Hungarian 'vin de merde' conviction quashed
- Friday 22 July 2011
European Court: conviction quashed
Hungarian journalist Péter Uj was fiercely critical of a wine made by the state-owned T. Zrt wine company.
He wrote that the wine ‘had been enough to make me cry: sour, blunt and over-oxidised stuff, bad-quality ingredients collected from all kinds of leftovers, grey mould plus a bit of sugar from Szerencs, musty barrel – but because we are still there ... hundreds of thousands of Hungarians drink [this] shit with pride.’
He was convicted of defamation in June 2009 in the Budapest district court for the article which had appeared in January 2008 in an opinion column in national newspaper Népszabadság.
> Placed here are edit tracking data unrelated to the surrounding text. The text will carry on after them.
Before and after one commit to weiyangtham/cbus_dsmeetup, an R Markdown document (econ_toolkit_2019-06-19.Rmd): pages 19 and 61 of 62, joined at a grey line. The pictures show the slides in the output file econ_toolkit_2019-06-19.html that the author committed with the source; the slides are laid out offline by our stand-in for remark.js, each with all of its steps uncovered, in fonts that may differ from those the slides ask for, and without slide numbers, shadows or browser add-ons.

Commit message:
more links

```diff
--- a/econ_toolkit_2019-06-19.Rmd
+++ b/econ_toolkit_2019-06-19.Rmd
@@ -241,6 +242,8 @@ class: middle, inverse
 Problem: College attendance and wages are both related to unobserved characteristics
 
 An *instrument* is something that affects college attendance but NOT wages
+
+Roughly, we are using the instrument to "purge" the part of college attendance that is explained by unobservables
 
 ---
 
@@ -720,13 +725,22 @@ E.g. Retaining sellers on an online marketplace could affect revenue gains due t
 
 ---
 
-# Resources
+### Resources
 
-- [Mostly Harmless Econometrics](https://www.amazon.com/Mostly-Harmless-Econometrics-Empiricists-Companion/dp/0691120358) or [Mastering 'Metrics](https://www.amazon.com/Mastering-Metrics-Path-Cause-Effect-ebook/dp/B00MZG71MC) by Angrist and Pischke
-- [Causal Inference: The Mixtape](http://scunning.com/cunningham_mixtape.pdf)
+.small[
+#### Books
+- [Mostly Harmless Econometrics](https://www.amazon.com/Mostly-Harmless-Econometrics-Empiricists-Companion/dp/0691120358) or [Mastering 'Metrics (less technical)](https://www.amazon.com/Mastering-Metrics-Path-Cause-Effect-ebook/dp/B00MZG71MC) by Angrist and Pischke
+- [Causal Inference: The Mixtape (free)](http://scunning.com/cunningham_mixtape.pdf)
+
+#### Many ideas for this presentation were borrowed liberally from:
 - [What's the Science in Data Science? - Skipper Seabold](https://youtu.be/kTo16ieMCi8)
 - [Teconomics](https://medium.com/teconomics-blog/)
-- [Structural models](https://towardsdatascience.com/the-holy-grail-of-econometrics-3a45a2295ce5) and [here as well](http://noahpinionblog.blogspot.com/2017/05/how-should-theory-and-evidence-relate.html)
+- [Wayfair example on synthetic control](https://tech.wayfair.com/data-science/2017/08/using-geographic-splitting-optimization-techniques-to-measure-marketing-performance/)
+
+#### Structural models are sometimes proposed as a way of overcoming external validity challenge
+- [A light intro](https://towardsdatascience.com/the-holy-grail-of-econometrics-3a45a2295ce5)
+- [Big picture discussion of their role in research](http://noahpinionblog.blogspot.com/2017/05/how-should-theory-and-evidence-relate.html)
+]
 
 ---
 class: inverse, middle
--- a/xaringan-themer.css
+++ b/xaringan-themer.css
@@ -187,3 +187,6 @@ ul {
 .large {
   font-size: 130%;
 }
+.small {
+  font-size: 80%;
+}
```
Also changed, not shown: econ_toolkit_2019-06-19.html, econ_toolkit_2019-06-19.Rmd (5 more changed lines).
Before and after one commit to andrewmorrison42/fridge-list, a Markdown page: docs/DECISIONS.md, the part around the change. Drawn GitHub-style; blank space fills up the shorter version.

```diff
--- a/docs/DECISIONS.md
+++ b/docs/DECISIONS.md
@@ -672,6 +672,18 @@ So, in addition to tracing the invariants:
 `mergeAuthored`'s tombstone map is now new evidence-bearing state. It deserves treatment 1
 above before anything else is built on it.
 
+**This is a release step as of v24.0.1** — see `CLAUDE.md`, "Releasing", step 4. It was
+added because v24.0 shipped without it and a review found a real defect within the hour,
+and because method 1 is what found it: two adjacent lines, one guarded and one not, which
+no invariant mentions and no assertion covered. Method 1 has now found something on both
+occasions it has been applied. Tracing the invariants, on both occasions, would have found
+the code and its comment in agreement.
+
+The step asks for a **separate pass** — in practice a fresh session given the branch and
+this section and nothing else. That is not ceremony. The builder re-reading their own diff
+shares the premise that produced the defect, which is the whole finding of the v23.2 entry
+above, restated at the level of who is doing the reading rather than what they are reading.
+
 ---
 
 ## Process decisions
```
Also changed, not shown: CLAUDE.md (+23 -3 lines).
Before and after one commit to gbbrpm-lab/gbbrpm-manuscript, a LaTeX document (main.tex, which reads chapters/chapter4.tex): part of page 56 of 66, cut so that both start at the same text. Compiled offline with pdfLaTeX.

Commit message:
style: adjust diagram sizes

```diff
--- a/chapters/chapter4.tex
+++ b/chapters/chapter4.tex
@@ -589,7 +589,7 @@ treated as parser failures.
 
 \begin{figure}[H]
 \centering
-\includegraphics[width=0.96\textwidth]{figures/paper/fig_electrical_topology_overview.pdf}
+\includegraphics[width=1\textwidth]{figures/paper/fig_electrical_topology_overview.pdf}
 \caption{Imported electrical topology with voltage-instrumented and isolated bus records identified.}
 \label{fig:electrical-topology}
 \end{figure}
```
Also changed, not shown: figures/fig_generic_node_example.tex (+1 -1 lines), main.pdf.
The court found that the criticism 'went beyond the boundaries of journalistic opinion'.
Uj appealed and the following November the Budapest regional court changed the conviction to libel.
This judgement was upheld in the Hungarian Supreme Court in May 2010.
In its judgment on 19 July the European Court – Europe’s supreme court for human rights abuses – observed that the wine company had ‘the right to defend itself against defamatory allegations and that there was a general interest in protecting the commercial success and viability of companies’.
But it said ‘there was a difference between damaging a person’s reputation, with the repercussions that that could have on their dignity, and a company’s commercial reputation, which has no moral dimension.’
The court found that Uj's intention was 'satirical...that the applicant's primary aim was to raise awareness about the disadvantages of State ownership rather than to denigrate the quality of the products of the company in the minds of the readers.'
In finding a violation of Uj’s right to freedom of expression under Article 10 of the European Convention on Human Rights, the Court ordered the Republic of Hungary to pay Uj €3,580 in costs.
The case is a direct echo of the celebrated case of 2003 in which French magazine Lyon Mag was taken to court by Beaujolais producers for describing their wine as 'vin de merde'. The case was finally settled in the magazine's favour in 2005.